A pixel or picture element is one of the most commonly used adjustable unit points, which means it is the smallest editable unit of an image on a screen.

Pixels are the building blocks of visual design. They allow us designers to manipulate pixels to produce a desired result.

Pixel size is very important to consider pixilation and slow loading times. The three most important things to look at are image height, width and the pixels per inch.

(PPI is the number of pixels per square inch of your image, a higher PPI means a higher resolution image)

One might be quick to assume that a high PPI is always desirable. Sadly, it is not because the bigger your file, the bigger your PPI, and the slower your web loading time will be.
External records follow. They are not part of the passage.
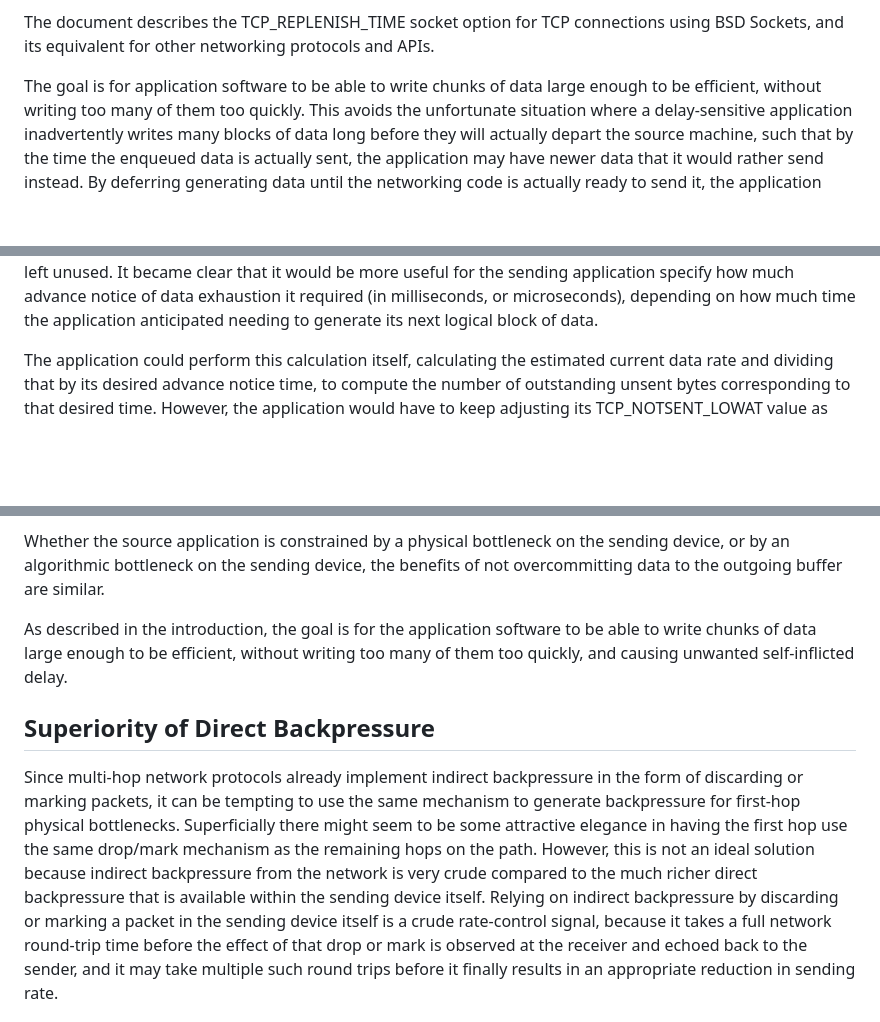
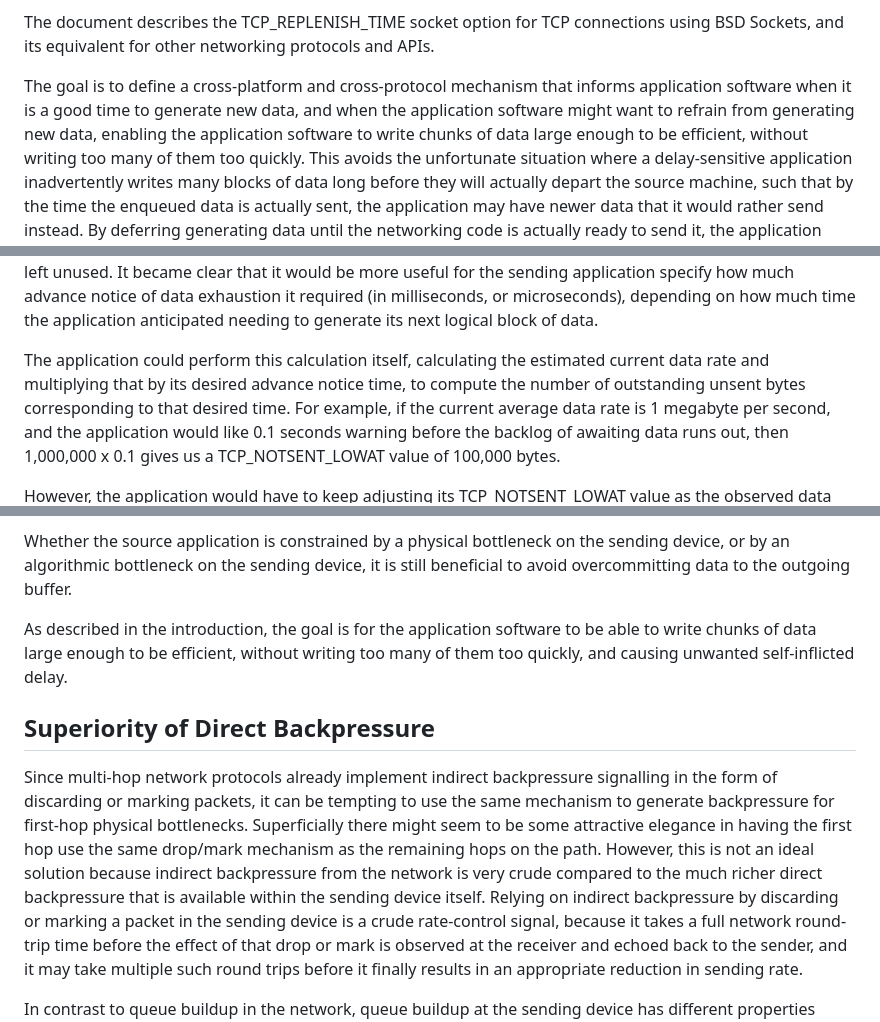
Before and after one commit to StuartCheshire/draft-cheshire-sbm, a Markdown page: draft-cheshire-sbm.md, 3 parts joined by grey strips. Drawn GitHub-style; blank space fills up the shorter version.

```diff
--- a/draft-cheshire-sbm.md
+++ b/draft-cheshire-sbm.md
@@ -169,7 +169,11 @@ the TCP\_REPLENISH\_TIME socket option
 for TCP connections using BSD Sockets,
 and its equivalent for other networking protocols and APIs.
 
-The goal is for application software to be able to
+The goal is to define a cross-platform and cross-protocol
+mechanism that informs application software when it is a good
+time to generate new data, and when the application software
+might want to refrain from generating new data,
+enabling the application software to
 write chunks of data large enough to be efficient,
 without writing too many of them too quickly.
 This avoids the unfortunate situation where a delay-sensitive
@@ -507,9 +511,15 @@ depending on how much time the application anticipated
 needing to generate its next logical block of data.
 
 The application could perform this calculation itself,
-calculating the estimated current data rate and dividing
+calculating the estimated current data rate and multiplying
 that by its desired advance notice time, to compute the number
 of outstanding unsent bytes corresponding to that desired time.
+For example, if the current average data rate is 1 megabyte per second,
+and the application would like 0.1 seconds warning
+before the backlog of awaiting data runs out,
+then 1,000,000 x 0.1 gives us a
+TCP\_NOTSENT\_LOWAT value of 100,000 bytes.
+
 However, the application would have to keep adjusting its
 TCP\_NOTSENT\_LOWAT value as the observed data rate changed.
 Since the transport protocol already knows the number of
@@ -730,7 +740,8 @@ data faster than the pacing rate.
 Whether the source application is constrained
 by a physical bottleneck on the sending device, or
 by an algorithmic bottleneck on the sending device,
-the benefits of not overcommitting data to the outgoing buffer are similar.
+it is still beneficial to avoid
+overcommitting data to the outgoing buffer.
 
 As described in the introduction,
 the goal is for the application software to be able to
@@ -741,7 +752,8 @@ and causing unwanted self-inflicted delay.
 ## Superiority of Direct Backpressure
 
 Since multi-hop network protocols already implement
-indirect backpressure in the form of discarding or marking packets,
+indirect backpressure signalling
+in the form of discarding or marking packets,
 it can be tempting to use the same mechanism
 to generate backpressure for first-hop physical bottlenecks.
 Superficially there might seem to be some attractive
@@ -752,7 +764,7 @@ backpressure from the network is very crude compared to
 the much richer direct backpressure
 that is available within the sending device itself.
 Relying on indirect backpressure by
-discarding or marking a packet in the sending device itself
+discarding or marking a packet in the sending device
 is a crude rate-control signal, because it takes a full network
 round-trip time before the effect of that drop or mark is
 observed at the receiver and echoed back to the sender, and
```
Also changed, not shown: other parts of draft-cheshire-sbm.md (+40 -26 lines).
There is an optimum point in terms of PPI. I A large image with a low PPI will render highly pixelated. The most used PPI is 72 pixels however, it is recommended to export an image at differing PPI increments in order to see which (increment) renders most appropriately.

REM (root em)
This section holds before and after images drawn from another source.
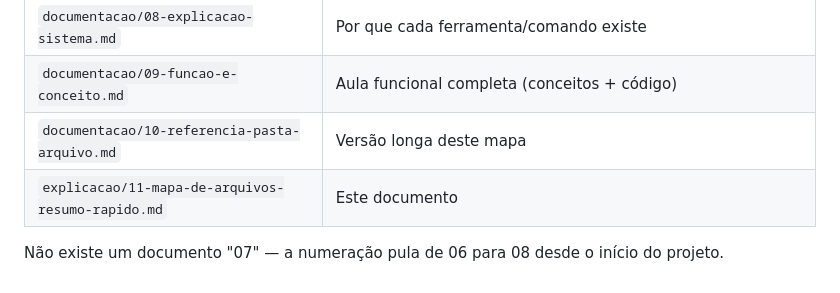
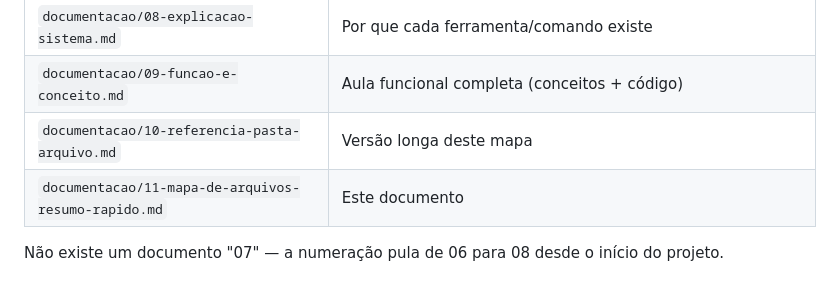
Before and after one commit to chatchatinho/TCC, a Markdown page: docs/documentacao/11-mapa-de-arquivos-resumo-rapido.md, the part around one of its changes. Drawn GitHub-style.

```diff
--- a/docs/explicacao/11-mapa-de-arquivos-resumo-rapido.md
+++ b/docs/documentacao/11-mapa-de-arquivos-resumo-rapido.md
@@ -207,7 +207,7 @@ TCC/
 | `documentacao/08-explicacao-sistema.md` | Por que cada ferramenta/comando existe |
 | `documentacao/09-funcao-e-conceito.md` | Aula funcional completa (conceitos + código) |
 | `documentacao/10-referencia-pasta-arquivo.md` | Versão longa deste mapa |
-| `explicacao/11-mapa-de-arquivos-resumo-rapido.md` | Este documento |
+| `documentacao/11-mapa-de-arquivos-resumo-rapido.md` | Este documento |
 
 Não existe um documento "07" — a numeração pula de 06 para 08 desde o início do
 projeto.
```
Also changed, not shown: other parts of docs/documentacao/11-mapa-de-arquivos-resumo-rapido.md (+3 -3 lines), docs/documentacao/10-referencia-pasta-arquivo.md (+3 -1 lines), 1 other file.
Personally as a young new designer, I had no idea what rem is. I had no idea what rem was, so I asked one of our full stack developers to provide me with a simple explanation. Here’s what he said, “rem is relative to your browser settings whereas pixels are absolute, meaning no matter what settings you have 10px is always 10px, but 10 rems could be equivalent to 160px. 1 rem is 16px by default”. The rem unit means “The root element’s font-size”.

Rem is used to make a design more responsive; think about looking at your grandparents phone, their font size set to the max, almost giving you a fright it’s so oversized but that is not the way they see it, using REM allows for that type of function to happen. Dont think of rem as a unit, think of it as a multiplier, 1 rem is usually 16 px, so if you need 3 rem, it’d be 16x 3 to give you 48.
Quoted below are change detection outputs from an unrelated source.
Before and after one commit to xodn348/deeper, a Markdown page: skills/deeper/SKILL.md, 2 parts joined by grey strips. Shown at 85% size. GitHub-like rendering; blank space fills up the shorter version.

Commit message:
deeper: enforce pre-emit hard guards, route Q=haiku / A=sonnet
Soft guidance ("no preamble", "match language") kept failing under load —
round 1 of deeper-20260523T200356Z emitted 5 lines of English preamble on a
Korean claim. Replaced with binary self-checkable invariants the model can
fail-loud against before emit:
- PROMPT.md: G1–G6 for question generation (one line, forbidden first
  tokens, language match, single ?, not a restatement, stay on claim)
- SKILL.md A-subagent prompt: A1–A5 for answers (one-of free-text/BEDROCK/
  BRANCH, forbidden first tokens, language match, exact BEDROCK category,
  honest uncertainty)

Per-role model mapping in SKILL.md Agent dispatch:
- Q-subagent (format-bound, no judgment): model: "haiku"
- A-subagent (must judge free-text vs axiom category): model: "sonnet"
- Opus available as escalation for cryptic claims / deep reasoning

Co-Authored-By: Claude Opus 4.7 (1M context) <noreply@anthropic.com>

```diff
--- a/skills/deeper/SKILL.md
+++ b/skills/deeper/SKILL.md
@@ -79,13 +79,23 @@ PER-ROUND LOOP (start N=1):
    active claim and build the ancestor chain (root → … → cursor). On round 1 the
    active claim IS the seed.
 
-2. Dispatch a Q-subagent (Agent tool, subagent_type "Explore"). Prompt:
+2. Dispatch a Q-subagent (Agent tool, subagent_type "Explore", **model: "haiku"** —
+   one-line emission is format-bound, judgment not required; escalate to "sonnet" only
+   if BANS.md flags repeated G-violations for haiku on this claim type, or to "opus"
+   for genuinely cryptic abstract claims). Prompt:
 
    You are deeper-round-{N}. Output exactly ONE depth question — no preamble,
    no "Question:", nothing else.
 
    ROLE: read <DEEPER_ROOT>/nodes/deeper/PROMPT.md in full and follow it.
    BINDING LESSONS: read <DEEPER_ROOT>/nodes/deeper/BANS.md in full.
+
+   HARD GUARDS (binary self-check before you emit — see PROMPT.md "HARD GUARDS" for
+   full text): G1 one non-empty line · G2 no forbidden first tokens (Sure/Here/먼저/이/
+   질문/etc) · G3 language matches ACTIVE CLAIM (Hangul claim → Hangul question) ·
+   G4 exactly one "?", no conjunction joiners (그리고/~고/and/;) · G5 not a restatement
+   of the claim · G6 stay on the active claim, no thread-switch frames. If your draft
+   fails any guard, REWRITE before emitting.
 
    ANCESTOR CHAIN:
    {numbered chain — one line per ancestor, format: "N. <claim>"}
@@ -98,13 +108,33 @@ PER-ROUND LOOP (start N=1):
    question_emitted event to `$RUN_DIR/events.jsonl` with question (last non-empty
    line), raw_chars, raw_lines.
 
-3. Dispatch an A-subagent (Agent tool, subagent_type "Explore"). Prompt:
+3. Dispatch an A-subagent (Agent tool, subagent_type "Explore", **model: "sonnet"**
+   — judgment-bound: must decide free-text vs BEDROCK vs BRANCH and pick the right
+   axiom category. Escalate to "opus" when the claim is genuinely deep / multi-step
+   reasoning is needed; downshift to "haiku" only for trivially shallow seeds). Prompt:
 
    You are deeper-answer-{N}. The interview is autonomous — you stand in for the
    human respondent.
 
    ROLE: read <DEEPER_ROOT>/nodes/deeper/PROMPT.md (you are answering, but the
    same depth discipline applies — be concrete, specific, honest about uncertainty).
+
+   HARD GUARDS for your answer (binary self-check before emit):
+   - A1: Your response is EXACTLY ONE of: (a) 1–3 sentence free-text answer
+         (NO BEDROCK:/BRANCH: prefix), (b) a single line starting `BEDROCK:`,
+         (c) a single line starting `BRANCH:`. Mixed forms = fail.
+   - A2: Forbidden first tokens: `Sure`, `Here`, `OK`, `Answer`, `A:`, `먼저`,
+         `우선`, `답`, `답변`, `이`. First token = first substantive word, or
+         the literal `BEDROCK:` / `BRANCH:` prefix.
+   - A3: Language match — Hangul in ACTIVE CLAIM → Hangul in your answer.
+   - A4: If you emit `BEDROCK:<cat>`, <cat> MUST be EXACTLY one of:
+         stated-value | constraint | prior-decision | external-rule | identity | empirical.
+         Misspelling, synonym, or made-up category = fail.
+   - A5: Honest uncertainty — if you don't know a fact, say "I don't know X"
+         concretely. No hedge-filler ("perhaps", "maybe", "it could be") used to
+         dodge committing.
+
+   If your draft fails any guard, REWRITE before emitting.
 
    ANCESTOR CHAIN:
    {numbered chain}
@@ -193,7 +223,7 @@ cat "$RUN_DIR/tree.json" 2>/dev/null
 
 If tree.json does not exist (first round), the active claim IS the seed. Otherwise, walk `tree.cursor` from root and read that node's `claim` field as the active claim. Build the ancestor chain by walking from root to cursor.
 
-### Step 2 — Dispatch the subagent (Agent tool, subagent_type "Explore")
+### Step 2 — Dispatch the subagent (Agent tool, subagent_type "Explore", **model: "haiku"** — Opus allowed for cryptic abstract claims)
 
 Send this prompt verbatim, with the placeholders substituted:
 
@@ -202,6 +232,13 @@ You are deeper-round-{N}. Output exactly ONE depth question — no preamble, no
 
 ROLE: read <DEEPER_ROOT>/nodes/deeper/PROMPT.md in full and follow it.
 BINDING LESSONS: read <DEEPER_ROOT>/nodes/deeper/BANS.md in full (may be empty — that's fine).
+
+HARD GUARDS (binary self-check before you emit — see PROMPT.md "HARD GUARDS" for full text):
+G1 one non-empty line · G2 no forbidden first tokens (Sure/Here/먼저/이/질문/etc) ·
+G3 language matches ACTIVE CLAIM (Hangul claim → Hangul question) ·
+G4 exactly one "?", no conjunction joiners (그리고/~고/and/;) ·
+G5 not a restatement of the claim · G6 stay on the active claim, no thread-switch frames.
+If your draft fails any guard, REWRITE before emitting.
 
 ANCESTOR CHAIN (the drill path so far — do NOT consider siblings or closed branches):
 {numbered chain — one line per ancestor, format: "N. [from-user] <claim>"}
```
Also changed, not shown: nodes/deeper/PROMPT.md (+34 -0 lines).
The same would work if you change the root element font size to be 50 px, 1 rem would be 50 and 3 rem would be 150.

Viewport Height (vh) & Viewport Width (vw):

VH and VW are best used for large elements or backgrounds — things that’ll take up a lot of space on your screen.

Viewport measurements are always a percentage of the size of your screen. So, if you set your VH to 50%, it’ll take up 50% of your screen, regardless of the device being used.

One example where Viewport units are helpful is if developers want to create a hero section that takes up the exact width or height of the screen.

Vmin and vmax fall into VH and VW, vmin is the minimum percentage you can get between the dimensions of your screen, this is not a concept I grasped easily so I went back to the developers for help.

The simplest way I could put it is that vmin is always a percentage of the smallest measurement of your screen. This example that helped me wrap my brain around as it:

Picture your screen is 1440px by 800px

You set the value of vmin to 80%, it would be 80% of 800. Vmin always takes the smallest dimension so in this scenario it will be, 80% of that dimension to determine your size.

Vmax works in the opposite way.

If you set your width of your vmax at 80% it would be 80% of 1440.

Now that you’re fully competent regarding these measurements (or totally lost), let us do a quick recap:

  • Use pixels when you want an element’s measurement to remain consistent, regardless of the browser or device. Pixels are absolute.Meaning that no matter what device you are on, 16px will always stay 16px.
  • Rem is best used when developing with responsiveness in mind. Valid usage of rem is massively beneficial during web development; measurement relativity is crucial and will alleviate many hair-pulling scenarios. Example: on a mobile device the root font size may be 12px (as opposed to the default of 16px on a PC browser), by using rem throughout, measurements will scale appropriately. If px (and other absolute) measurements were mindlessly slapped in, a developer is going to have a nightmare of a task defining media breakpoints to adjust measurements appropriately. And there could be hundreds of locations in a large project requiring breakpoints.
  • Viewport height and viewport width, work very well for developing large, responsive objects. These units produce maximum utility when the measurements of an item must consider the dimensions of the viewport. Examples of where they can be used are hero sections, background images and headlines.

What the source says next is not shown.